Superintendent Coto, with the support of his Board, two of whom were present, Board President Dave Cortese and member Patricia Martinez Roach, has a program in place that offers students a “school to work place” experience. Coto pointed out that it currently involves 5,000 students out of a total of 20,000 students.
Also present at the well-attended meeting were San Jose City Councilmember Manny Diaz and George Shirakawa Jr.
Coto emphasized that, as important as this “School to Careers” is, it is essential to not lose sight of the need for “long term academic preparation for the good paying jobs that, now and in the future, will be required by industry.

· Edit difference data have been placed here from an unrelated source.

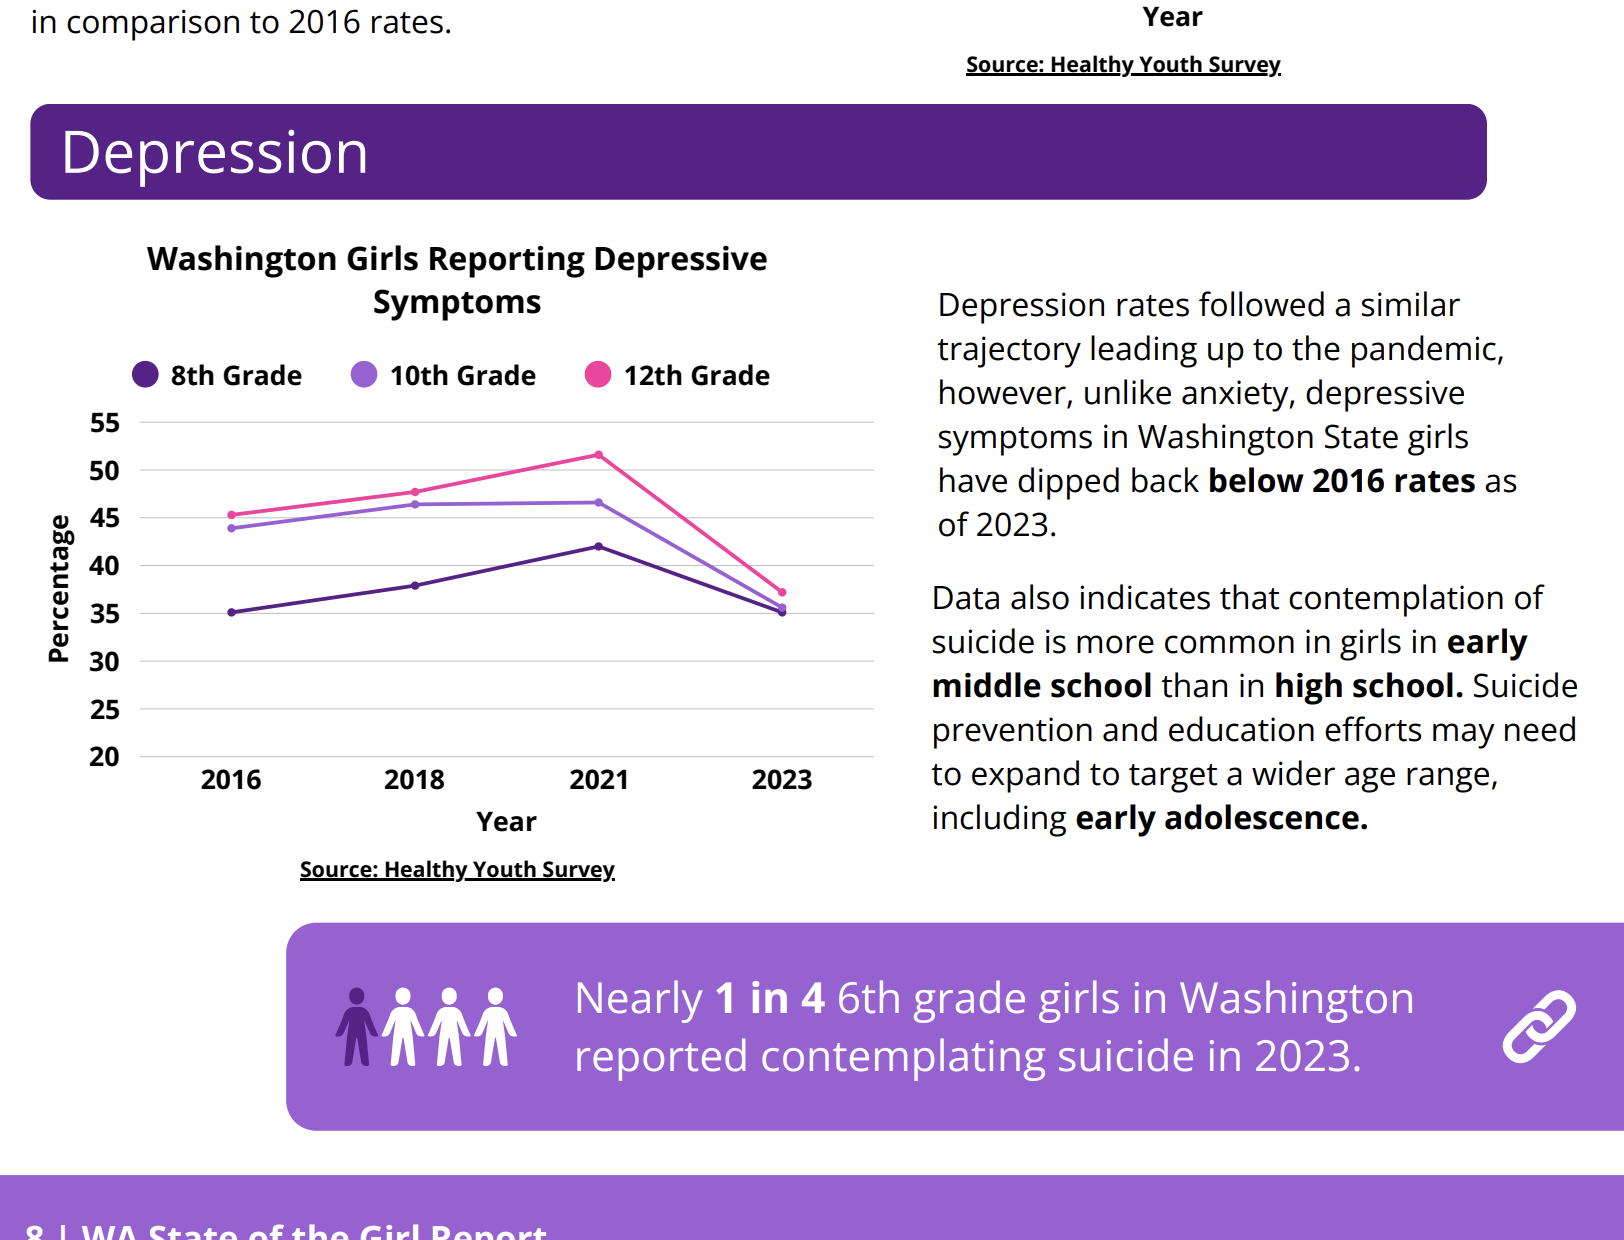
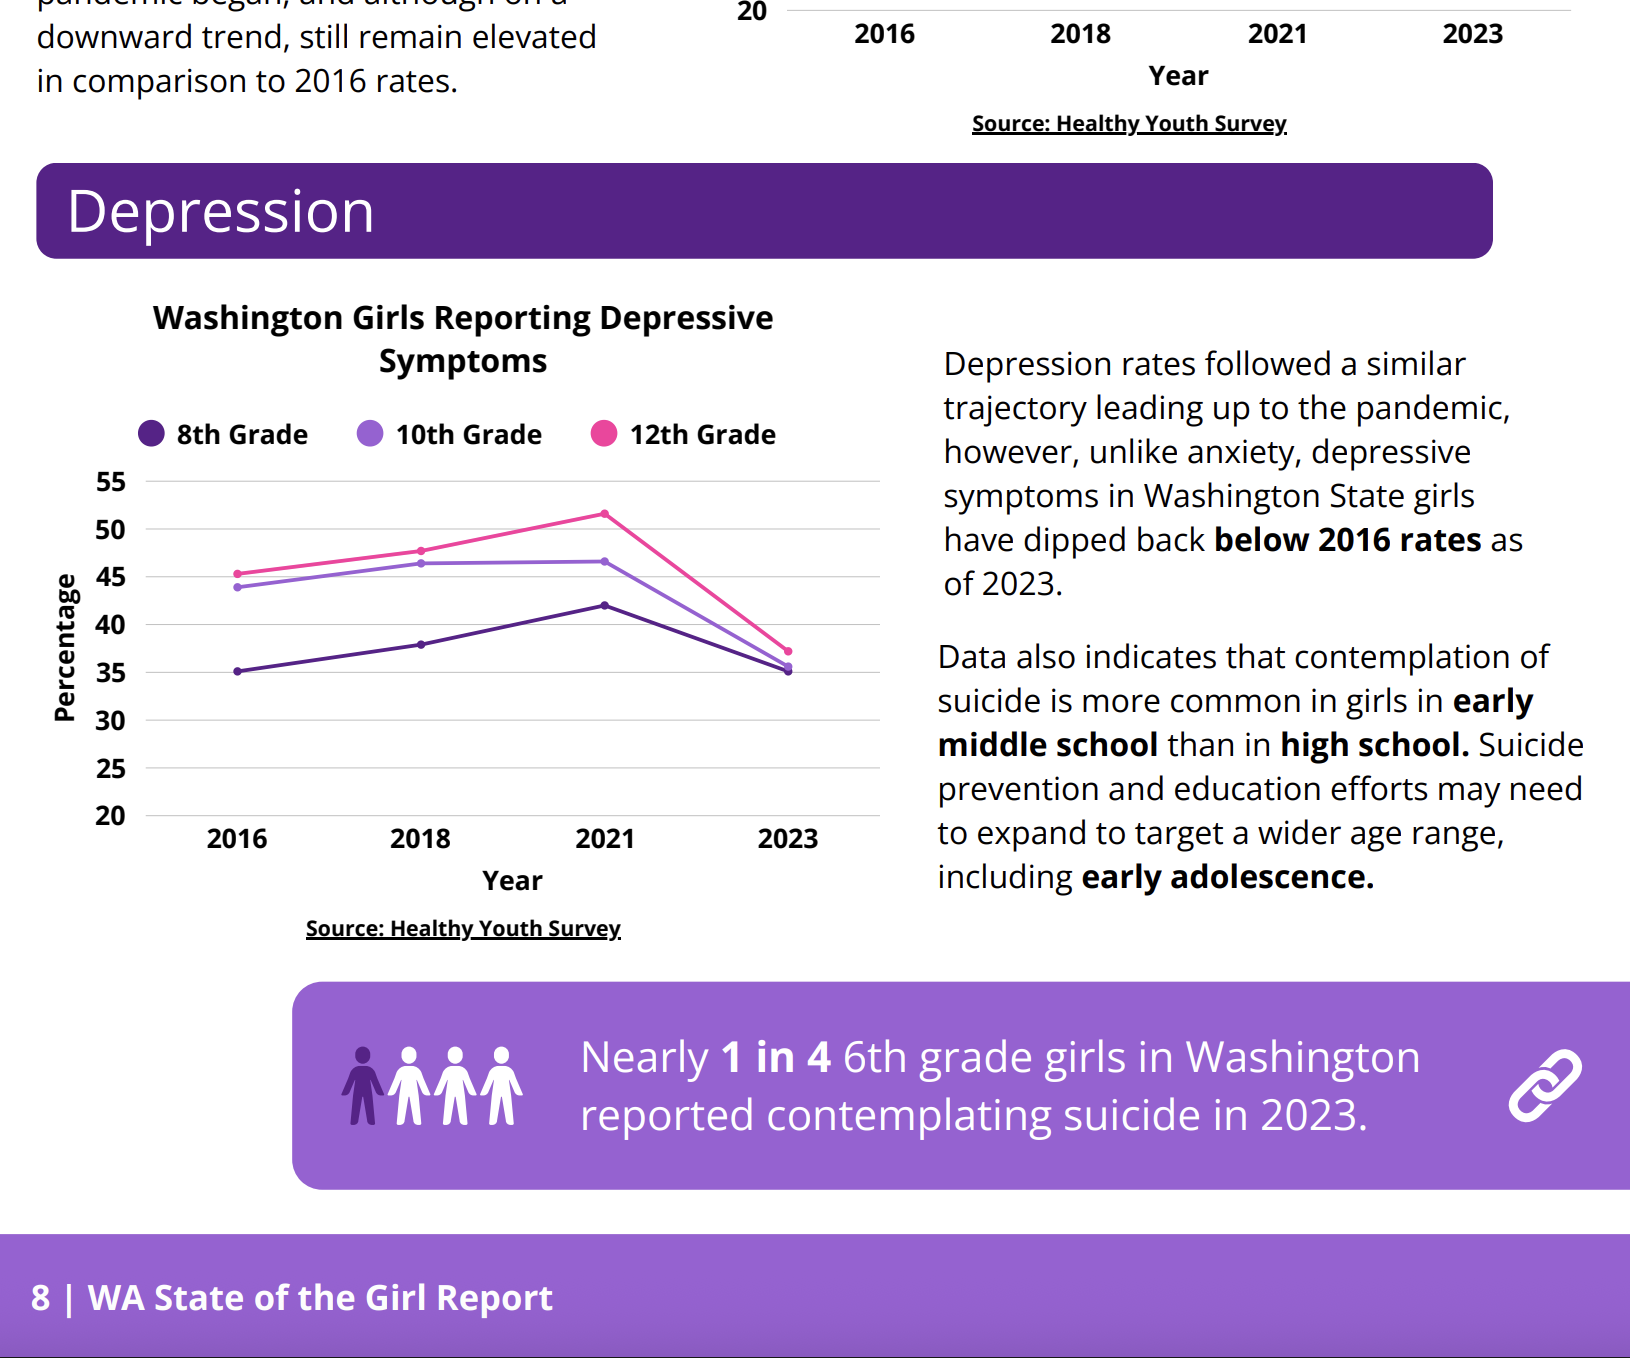
tweaks to about page and project section

diff --git a/index.html b/index.html
@@ -67,10 +67,10 @@
                 <div class="details-container">
                   <img src="./assets/graduation.png" alt="graduation cap icon" class="icon" />
                   <h3>Education</h3>
-                  <p class="degree">B.S. Informatics;</p>
+                  <p class="degree">B.S. Informatics:</p>
                   <p class="degree">Data Science<br /></p>
-                  <p>University of Washington</p>
-                  <p>Summer 2026</p>  
+                  <p>UW</p>
+                  <p>2026</p>  
                 </div>
                 <div class="details-container">
                       <img src="./assets/suitcase.png" alt="suitcase icon" class="icon"/>
@@ -97,7 +97,7 @@
                       <strong>Hi, I'm Hannah!</strong> I'm an Informatics student at the University of Washington studying Data Science. From <strong>exploratory data analysis</strong> to <strong>machine learning</strong>, I love digging deeper into data to uncover useful information that might otherwise go overlooked. I believe that data can be incredibly powerful if you know what to look for, and <strong>that's where my primary interest lies.</strong>
                   </p>
                   <p>
-                    In my free time, I like to knit (so far I have knit a sweater and a giant shawl!), read (I am always taking book recs), and do crosswords (so far I can only solve up to Thursday of the NYT without cheating...), among other things.
+                    In my free time, I like to knit, read (I am always taking book recs!), and do crosswords.
                   </p>
               </div>
           </div>
@@ -286,7 +286,7 @@
         </div>
         <div class="details-container color-container">
           <div class="article-container">
-            <img src="./assets/GSWW.png" alt="Screenshot of data report on Washington State girls' mental health" class="project-img" />
+            <img src="./assets/GSWWlogo2.jpg" alt="Screenshot of data report on Washington State girls' mental health" class="project-img" />
           </div>
         
           <h2 class="skills-subtitle project-title">State of the Girl Report</h2>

TRW spokesperson, Bob Climo, pointed out the importance of a good education and his and industries’ support of the “School to Careers” program concept. Climo explained that this program ﬁts in with industries’ “long term strategic interest.” He explained that historically the United States has been the sole producers of goods and services.” He adds, “now there is (world-wide) competition and we need to have skilled workers – we need to have highly skilled people. We need to compete with high skills and high pay for independent thinking workers, computational skills will be very important.” Climo explained that in the past, 85% of the work force followed directions, now 85% must be self-directed and self-starters.
To some educators this proposal has merit but also poses major pitfalls. Recently many vocational education programs fell into disfavor when it was found that many of the skills that were taught or learned only prepared students to dead end, ow paying work.

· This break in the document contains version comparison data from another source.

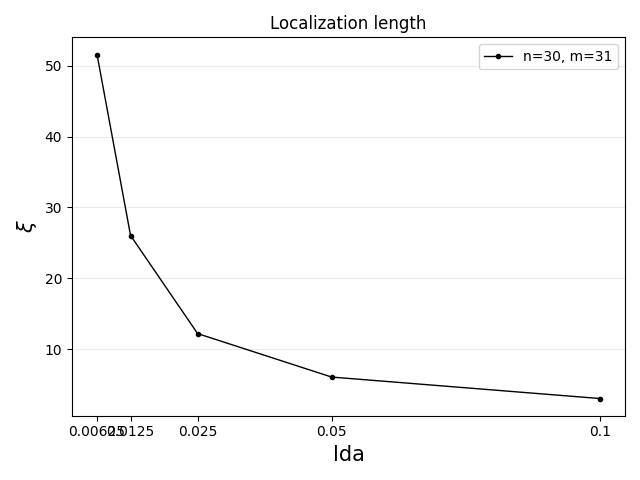
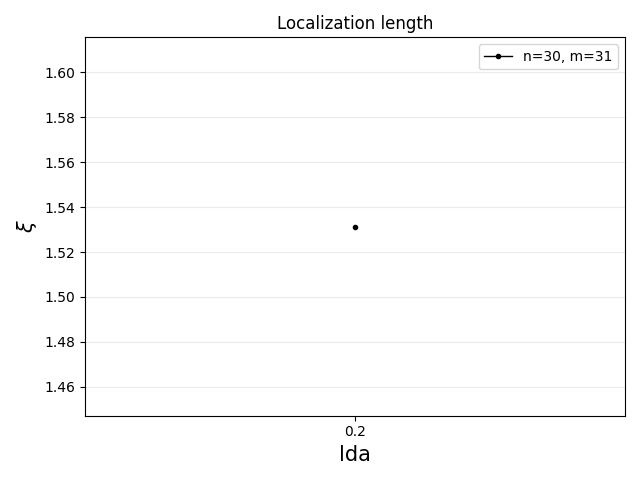
8/21

diff --git a/plot_many_data.py b/plot_many_data.py
@@ -29,8 +29,7 @@ if __name__ == '__main__':
             for p in power: variation_values.append(float(2 ** p))
             '''
         elif variation_param == 'lda':
-            power = range(-4, 1)
-            variation_values = [0.1*(2**p) for p in power]
+            variation_values = [0.2]
         else:
             variation_values = np.arange(0, 0.6, 0.1)
 
@@ -62,17 +61,17 @@ if __name__ == '__main__':
             parameters, x_fit, d_fit = model.get_exp_dissolve_fit(x_fit, d_fit, log=True, return_log=True)
             A, B, xi, C = parameters
             xi_list.append(xi)
-            '''
+            
             fig, ax = plt.subplots(figsize=(10, 5))
             ax.plot(x_fit,d_fit,color='green')
-            '''
+            
             band_gap_list.append(model.evals_list[0][states[1] + 1] - model.evals_list[0][states[0] - 1])
             split_list.append(model.evals_list[0][states[1]] - model.evals_list[0][states[0]])
-            #DataPlot.draw_rsd(model, rsd_data, ax=ax, log=True)
+            DataPlot.draw_rsd(model, rsd_data, ax=ax, log=True)
         
         if variation_param == 'size': variation_values = [int(value) for value in variation_values]
         print("xi list = ", xi_list)
-        #DataPlot.draw_any_data(model,(variation_values, xi_list, variation_param, r"$\xi$", f"n={n}, m={m}", None), title="Localization length", log=False)
+        DataPlot.draw_any_data(model,(variation_values, xi_list, variation_param, r"$\xi$", f"n={n}, m={m}", None), title="Localization length", log=False)
 
         #DataPlot.draw_any_data(model,(variation_values, band_gap_list, variation_param, "Band Gap (E/t)", fr"$\lambda$={params[3]}", [0, 0.367043]), title="Band Gap", log=True, x_inverse=True)
 

diff --git a/plot_data.py b/plot_data.py
@@ -34,7 +34,8 @@ if __name__ == '__main__':
         xlist, dlist, _, _, _, _, _ = rsd_data
         xlist = xlist[:len(xlist)//2]
         dlist = dlist[0][:len(dlist[0])//2]
-        A,B,xi,C = model.get_exp_dissolve_fit(xlist, dlist, log=True)
+        parameters, _, _ = model.get_exp_dissolve_fit(xlist, dlist, log=True)
+        A,B,xi,C=parameters
         print(f"xi(lda={model.params[3]})={xi}")
 
         fig, ax = plt.subplots(figsize=(10, 5))
@@ -50,8 +51,8 @@ if __name__ == '__main__':
         e_list = []
         for i, s in enumerate(e):
             site = [2*model.s_comp(*s), 2*model.s_comp(*s)+1]
-            elt = [model.evecs_list[0][states[1]][site[0]], model.evecs_list[0][states[1]][site[1]]]
-            #print(f"e{i+1}' = ({elt[0]:.10f}, {elt[1]:.10f})")
+            elt = [model.evecs_list[0][states[0]][site[0]], model.evecs_list[0][states[0]][site[1]]]
+            if i == 3 or i == 6: print(f"e{i+1} = ({elt[0]:.4f}, {elt[1]:.4f})")
             density = np.abs(elt[0])**2 + np.abs(elt[1])**2
             density_list.append(density)
             for elt_i in elt: e_list.append(elt_i)

diff --git a/system_model.py b/system_model.py
@@ -90,22 +90,26 @@ class System(ABC):
             else: return -1 # 감소도 안 했을 때
 
         def is_peak(i): # 앞 뒤 3개를 보고 peak인지 아닌지 판단한다
-            is_left_decrease, is_right_decrease = False, False
             
             m1, m2, m3 = is_decrease(i, i-1), is_decrease(i, i-2), is_decrease(i, i-3)
             p1, p2, p3 = is_decrease(i, i+1), is_decrease(i, i+2), is_decrease(i, i+3)
 
+            is_left_decrease = 4*m1 + 2*m2 + m3 > 0
+            '''
             if m1 == 1: is_left_decrease = True
             elif m1 == 0:
                 if m2 == 1: is_left_decrease = True
                 elif m2 == 0:
                     if m3 == 1: is_left_decrease = True
-
+            '''
+            is_right_decrease = 4*p1 + 2*p2 + p3 > 0
+            '''
             if p1 == 1: is_right_decrease = True
             elif p1 == 0:
                 if p2 == 1: is_right_decrease = True
                 elif p2 == 0:
                     if p3 == 1: is_right_decrease = True
+            '''
 
             return is_left_decrease and is_right_decrease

Often times these students found that they had been tracked onto programs that took many hours of time to acquire skills of limited utility when they should instead have been learning mathematics and basic science, or improving their written or oral communication skills.
In addition, some of these vocational skills learned in the workplace are the very jobs that industry is now shifting abroad, where salaries are low. For example, at the maquiladoras along the Mexican border workers are paid 28 pesos ($3) while their U.S. counterparts are paid $25.
Rod Flores, a San Jose teacher who is currently teaching in a special program for youths who have given up on traditional education, says that he is concerned with an educational trend that will divide people into futures that will be limited by their educational experience.
Flores explains, “I see beyond the current ‘rhetoric and the vision’ and see the Community College system becoming a vocational educational center; the State University system will become a training system for skilled blue collar professional workers and the California University system will remain exclusively for the elite, continuing to offer costly academic programs accessible only for the wealthy and academically prepared.”
This also seemed a concern repeatedly expressed by Superintendent Coto, who said more than once that “we must give equal attention to academics as career/job training.”
For more information on AB2314 or SB 643, a similar vocational bill introduced by Senator Johnston, telephone 269-6500 or 288-7515 or contact PACT at 287-0769. Superintendent Coto can be contacted at 272-6400. © La Oferta Newspaper.